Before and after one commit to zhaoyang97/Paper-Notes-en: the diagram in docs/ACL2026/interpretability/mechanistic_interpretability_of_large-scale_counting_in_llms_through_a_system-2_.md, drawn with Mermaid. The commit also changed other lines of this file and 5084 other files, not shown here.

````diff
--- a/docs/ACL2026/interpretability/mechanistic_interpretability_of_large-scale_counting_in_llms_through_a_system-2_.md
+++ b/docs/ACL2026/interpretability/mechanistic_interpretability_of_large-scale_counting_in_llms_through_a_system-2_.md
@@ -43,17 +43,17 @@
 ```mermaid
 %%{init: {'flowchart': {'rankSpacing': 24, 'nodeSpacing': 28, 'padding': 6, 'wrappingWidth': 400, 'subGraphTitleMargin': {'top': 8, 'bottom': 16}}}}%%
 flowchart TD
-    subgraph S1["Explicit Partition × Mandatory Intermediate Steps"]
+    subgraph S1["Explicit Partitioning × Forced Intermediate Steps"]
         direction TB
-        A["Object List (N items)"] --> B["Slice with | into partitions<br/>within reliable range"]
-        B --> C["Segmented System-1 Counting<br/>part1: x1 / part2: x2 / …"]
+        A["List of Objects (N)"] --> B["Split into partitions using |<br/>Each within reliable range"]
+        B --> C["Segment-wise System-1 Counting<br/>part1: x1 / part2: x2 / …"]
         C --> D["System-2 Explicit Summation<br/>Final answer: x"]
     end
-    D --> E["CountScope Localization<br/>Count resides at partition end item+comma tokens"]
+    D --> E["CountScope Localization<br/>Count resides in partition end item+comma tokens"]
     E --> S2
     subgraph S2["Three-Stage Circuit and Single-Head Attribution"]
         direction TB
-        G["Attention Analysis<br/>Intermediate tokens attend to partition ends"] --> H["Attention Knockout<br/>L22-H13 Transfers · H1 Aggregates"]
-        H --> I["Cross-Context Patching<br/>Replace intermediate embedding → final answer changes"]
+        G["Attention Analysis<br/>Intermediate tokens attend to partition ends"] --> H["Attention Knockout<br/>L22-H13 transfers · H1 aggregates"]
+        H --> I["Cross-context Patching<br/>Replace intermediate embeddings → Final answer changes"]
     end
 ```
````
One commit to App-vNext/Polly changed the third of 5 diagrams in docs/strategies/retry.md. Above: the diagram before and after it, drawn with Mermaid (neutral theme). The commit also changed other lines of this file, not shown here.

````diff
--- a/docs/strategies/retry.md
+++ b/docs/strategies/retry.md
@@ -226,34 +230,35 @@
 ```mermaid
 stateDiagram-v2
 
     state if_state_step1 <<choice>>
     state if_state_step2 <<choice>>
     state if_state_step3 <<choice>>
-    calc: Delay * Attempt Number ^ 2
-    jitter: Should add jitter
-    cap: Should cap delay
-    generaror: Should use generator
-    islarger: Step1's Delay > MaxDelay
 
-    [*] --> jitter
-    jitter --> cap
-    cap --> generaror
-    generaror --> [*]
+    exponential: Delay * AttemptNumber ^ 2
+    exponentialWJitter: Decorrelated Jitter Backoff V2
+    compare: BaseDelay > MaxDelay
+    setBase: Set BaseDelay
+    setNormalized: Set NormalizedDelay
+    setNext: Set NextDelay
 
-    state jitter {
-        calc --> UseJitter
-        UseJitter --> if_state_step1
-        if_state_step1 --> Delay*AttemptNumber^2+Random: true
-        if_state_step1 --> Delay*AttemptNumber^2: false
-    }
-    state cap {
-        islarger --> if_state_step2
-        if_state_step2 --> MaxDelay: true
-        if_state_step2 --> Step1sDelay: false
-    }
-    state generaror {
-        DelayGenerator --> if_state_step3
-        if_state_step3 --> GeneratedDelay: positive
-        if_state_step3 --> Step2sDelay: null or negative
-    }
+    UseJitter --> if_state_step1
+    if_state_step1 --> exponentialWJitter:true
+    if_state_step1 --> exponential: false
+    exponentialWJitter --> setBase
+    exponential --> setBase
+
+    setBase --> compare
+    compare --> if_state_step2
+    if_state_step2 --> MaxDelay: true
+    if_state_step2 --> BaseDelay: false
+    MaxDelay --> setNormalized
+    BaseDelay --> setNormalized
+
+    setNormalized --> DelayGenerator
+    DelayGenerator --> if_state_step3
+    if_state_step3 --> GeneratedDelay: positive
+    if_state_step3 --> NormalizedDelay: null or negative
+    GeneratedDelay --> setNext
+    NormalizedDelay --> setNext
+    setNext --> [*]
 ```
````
##########
**Task brief:** What you return should match every line above exactly.

**Solution for this exercise:**
Before and after one commit to zhaoyang97/Paper-Notes-en: the diagram in docs/ACL2026/interpretability/mechanistic_interpretability_of_large-scale_counting_in_llms_through_a_system-2_.md, drawn with Mermaid. The commit also changed other lines of this file and 5084 other files, not shown here.

````diff
--- a/docs/ACL2026/interpretability/mechanistic_interpretability_of_large-scale_counting_in_llms_through_a_system-2_.md
+++ b/docs/ACL2026/interpretability/mechanistic_interpretability_of_large-scale_counting_in_llms_through_a_system-2_.md
@@ -43,17 +43,17 @@
 ```mermaid
 %%{init: {'flowchart': {'rankSpacing': 24, 'nodeSpacing': 28, 'padding': 6, 'wrappingWidth': 400, 'subGraphTitleMargin': {'top': 8, 'bottom': 16}}}}%%
 flowchart TD
-    subgraph S1["Explicit Partition × Mandatory Intermediate Steps"]
+    subgraph S1["Explicit Partitioning × Forced Intermediate Steps"]
         direction TB
-        A["Object List (N items)"] --> B["Slice with | into partitions<br/>within reliable range"]
-        B --> C["Segmented System-1 Counting<br/>part1: x1 / part2: x2 / …"]
+        A["List of Objects (N)"] --> B["Split into partitions using |<br/>Each within reliable range"]
+        B --> C["Segment-wise System-1 Counting<br/>part1: x1 / part2: x2 / …"]
         C --> D["System-2 Explicit Summation<br/>Final answer: x"]
     end
-    D --> E["CountScope Localization<br/>Count resides at partition end item+comma tokens"]
+    D --> E["CountScope Localization<br/>Count resides in partition end item+comma tokens"]
     E --> S2
     subgraph S2["Three-Stage Circuit and Single-Head Attribution"]
         direction TB
-        G["Attention Analysis<br/>Intermediate tokens attend to partition ends"] --> H["Attention Knockout<br/>L22-H13 Transfers · H1 Aggregates"]
-        H --> I["Cross-Context Patching<br/>Replace intermediate embedding → final answer changes"]
+        G["Attention Analysis<br/>Intermediate tokens attend to partition ends"] --> H["Attention Knockout<br/>L22-H13 transfers · H1 aggregates"]
+        H --> I["Cross-context Patching<br/>Replace intermediate embeddings → Final answer changes"]
     end
 ```
````
One commit to App-vNext/Polly changed the third of 5 diagrams in docs/strategies/retry.md. Above: the diagram before and after it, drawn with Mermaid (neutral theme). The commit also changed other lines of this file, not shown here.

````diff
--- a/docs/strategies/retry.md
+++ b/docs/strategies/retry.md
@@ -226,34 +230,35 @@
 ```mermaid
 stateDiagram-v2
 
     state if_state_step1 <<choice>>
     state if_state_step2 <<choice>>
     state if_state_step3 <<choice>>
-    calc: Delay * Attempt Number ^ 2
-    jitter: Should add jitter
-    cap: Should cap delay
-    generaror: Should use generator
-    islarger: Step1's Delay > MaxDelay
 
-    [*] --> jitter
-    jitter --> cap
-    cap --> generaror
-    generaror --> [*]
+    exponential: Delay * AttemptNumber ^ 2
+    exponentialWJitter: Decorrelated Jitter Backoff V2
+    compare: BaseDelay > MaxDelay
+    setBase: Set BaseDelay
+    setNormalized: Set NormalizedDelay
+    setNext: Set NextDelay
 
-    state jitter {
-        calc --> UseJitter
-        UseJitter --> if_state_step1
-        if_state_step1 --> Delay*AttemptNumber^2+Random: true
-        if_state_step1 --> Delay*AttemptNumber^2: false
-    }
-    state cap {
-        islarger --> if_state_step2
-        if_state_step2 --> MaxDelay: true
-        if_state_step2 --> Step1sDelay: false
-    }
-    state generaror {
-        DelayGenerator --> if_state_step3
-        if_state_step3 --> GeneratedDelay: positive
-        if_state_step3 --> Step2sDelay: null or negative
-    }
+    UseJitter --> if_state_step1
+    if_state_step1 --> exponentialWJitter:true
+    if_state_step1 --> exponential: false
+    exponentialWJitter --> setBase
+    exponential --> setBase
+
+    setBase --> compare
+    compare --> if_state_step2
+    if_state_step2 --> MaxDelay: true
+    if_state_step2 --> BaseDelay: false
+    MaxDelay --> setNormalized
+    BaseDelay --> setNormalized
+
+    setNormalized --> DelayGenerator
+    DelayGenerator --> if_state_step3
+    if_state_step3 --> GeneratedDelay: positive
+    if_state_step3 --> NormalizedDelay: null or negative
+    GeneratedDelay --> setNext
+    NormalizedDelay --> setNext
+    setNext --> [*]
 ```
````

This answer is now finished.